Start slowly. It is easy to get swept up in the excitement of a new workout program. But when we go all out, we often crash and burn. Rest days are essential, and so is starting slow. Start with light weights and build up as you get stronger. It’s also advisable to avoid working out the same muscle groups two days in a row—this can lead to injuries and hinder your muscle recovery and growth.
Learn proper form. It’s essential to maintain proper form for weightlifting to reduce your chances of injuries and maximize the benefits of each exercise. You can learn the correct form from certified trainers or by taking a weightlifting class at your gym. There are also online training options, where you can receive feedback from a certified trainer via live video.
Set performance goals. Set performance goals to stay motivated and record your progress to see your strength gains over time. Once you have mastered your form and can comfortably do all your lifts in a workout, you can increase your weight incrementally. I recommend adding no more than 10 percent more weight at a time. So if you can comfortably do squats with 60 pounds, you’ll add six pounds to increase your lift amount.
Adjust as needed. Life happens, as do injuries or seasons where we need to take breaks. Assess where you’re at once a month and readjust your goals and training as needed.
Whether you are just beginning a weightlifting program or have been doing it for years, I hope you enjoy the benefits for years to come. Here’s to women everywhere who continue to lift themselves up, one weight at a time.
Marnie Kunz is a NASM-certified trainer and USATF- and RRCA-certified running coach and the founder of Runstreet fitness community.
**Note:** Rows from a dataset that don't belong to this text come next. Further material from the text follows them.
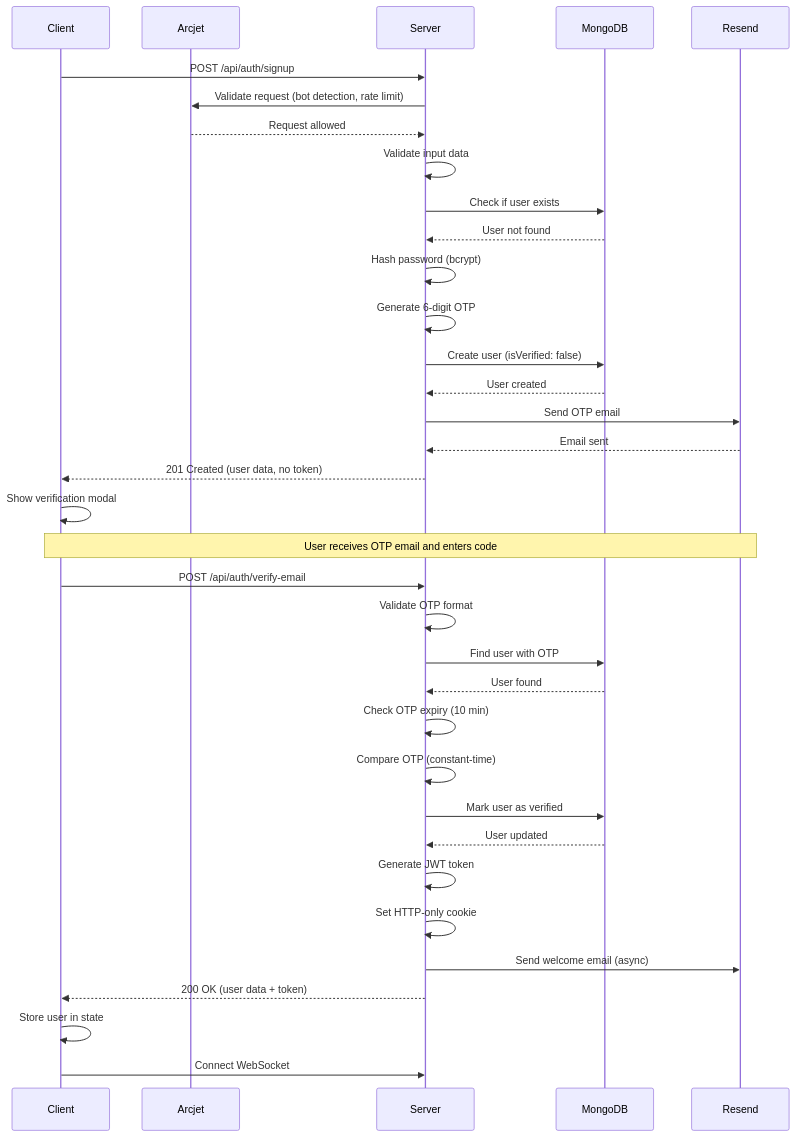
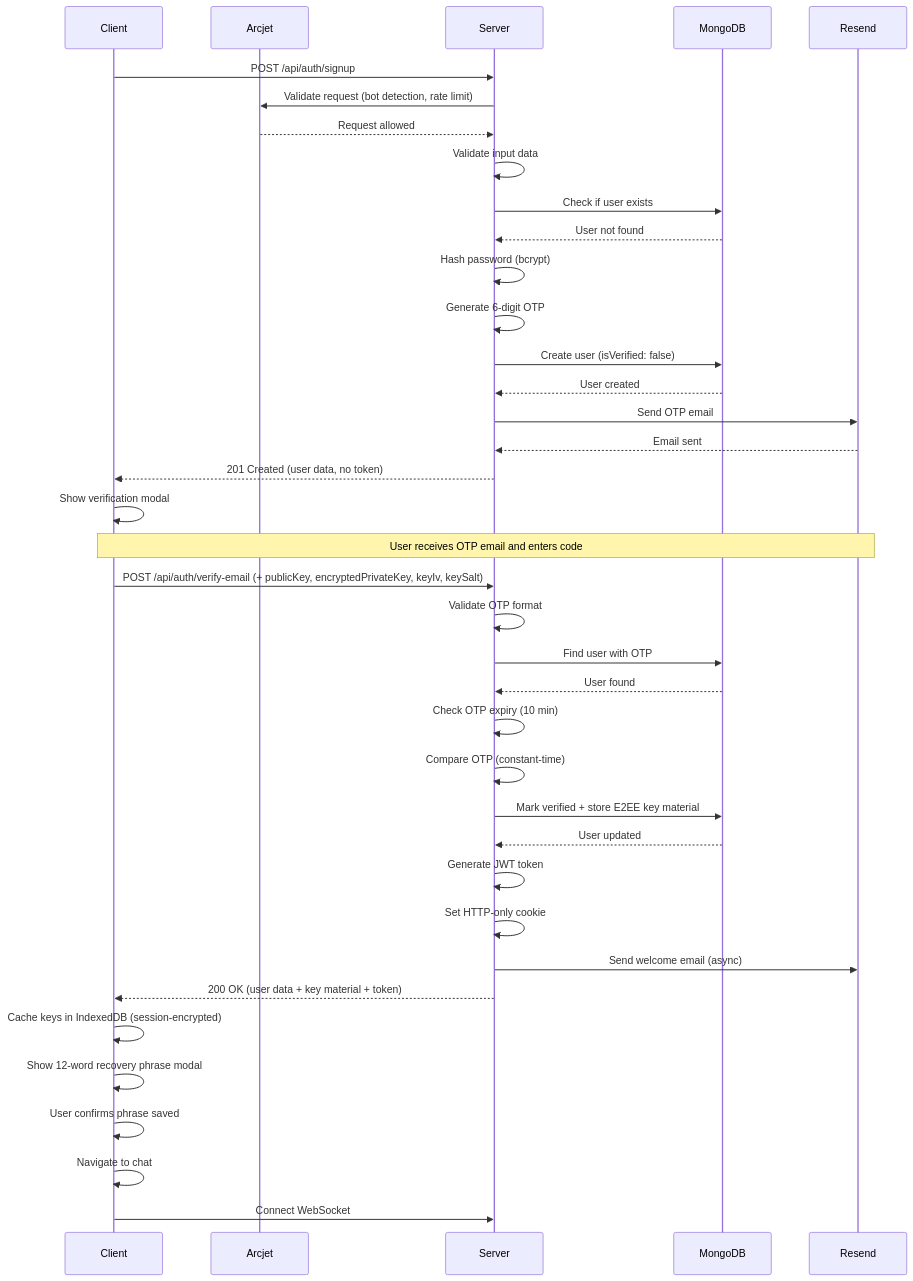
Before and after one commit to rudra1806/relay: the first of 6 diagrams in README.md, drawn with Mermaid. The commit also changed other lines of this file and 29 other files, not shown here.

````diff
--- a/README.md
+++ b/README.md
@@ -179,40 +248,43 @@
 ```mermaid
 sequenceDiagram
     participant Client
     participant Arcjet
     participant Server
     participant MongoDB
     participant Resend
 
     Client->>Server: POST /api/auth/signup
     Server->>Arcjet: Validate request (bot detection, rate limit)
     Arcjet-->>Server: Request allowed
     Server->>Server: Validate input data
     Server->>MongoDB: Check if user exists
     MongoDB-->>Server: User not found
     Server->>Server: Hash password (bcrypt)
     Server->>Server: Generate 6-digit OTP
     Server->>MongoDB: Create user (isVerified: false)
     MongoDB-->>Server: User created
     Server->>Resend: Send OTP email
     Resend-->>Server: Email sent
     Server-->>Client: 201 Created (user data, no token)
     Client->>Client: Show verification modal
     
     Note over Client,Resend: User receives OTP email and enters code
     
-    Client->>Server: POST /api/auth/verify-email
+    Client->>Server: POST /api/auth/verify-email (+ publicKey, encryptedPrivateKey, keyIv, keySalt)
     Server->>Server: Validate OTP format
     Server->>MongoDB: Find user with OTP
     MongoDB-->>Server: User found
     Server->>Server: Check OTP expiry (10 min)
     Server->>Server: Compare OTP (constant-time)
-    Server->>MongoDB: Mark user as verified
+    Server->>MongoDB: Mark verified + store E2EE key material
     MongoDB-->>Server: User updated
     Server->>Server: Generate JWT token
     Server->>Server: Set HTTP-only cookie
     Server->>Resend: Send welcome email (async)
-    Server-->>Client: 200 OK (user data + token)
-    Client->>Client: Store user in state
+    Server-->>Client: 200 OK (user data + key material + token)
+    Client->>Client: Cache keys in IndexedDB (session-encrypted)
+    Client->>Client: Show 12-word recovery phrase modal
+    Client->>Client: User confirms phrase saved
+    Client->>Client: Navigate to chat
     Client->>Server: Connect WebSocket
 ```
````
She enjoys running, weightlifting and going on long, slow walks with her Akita in Brooklyn, NY.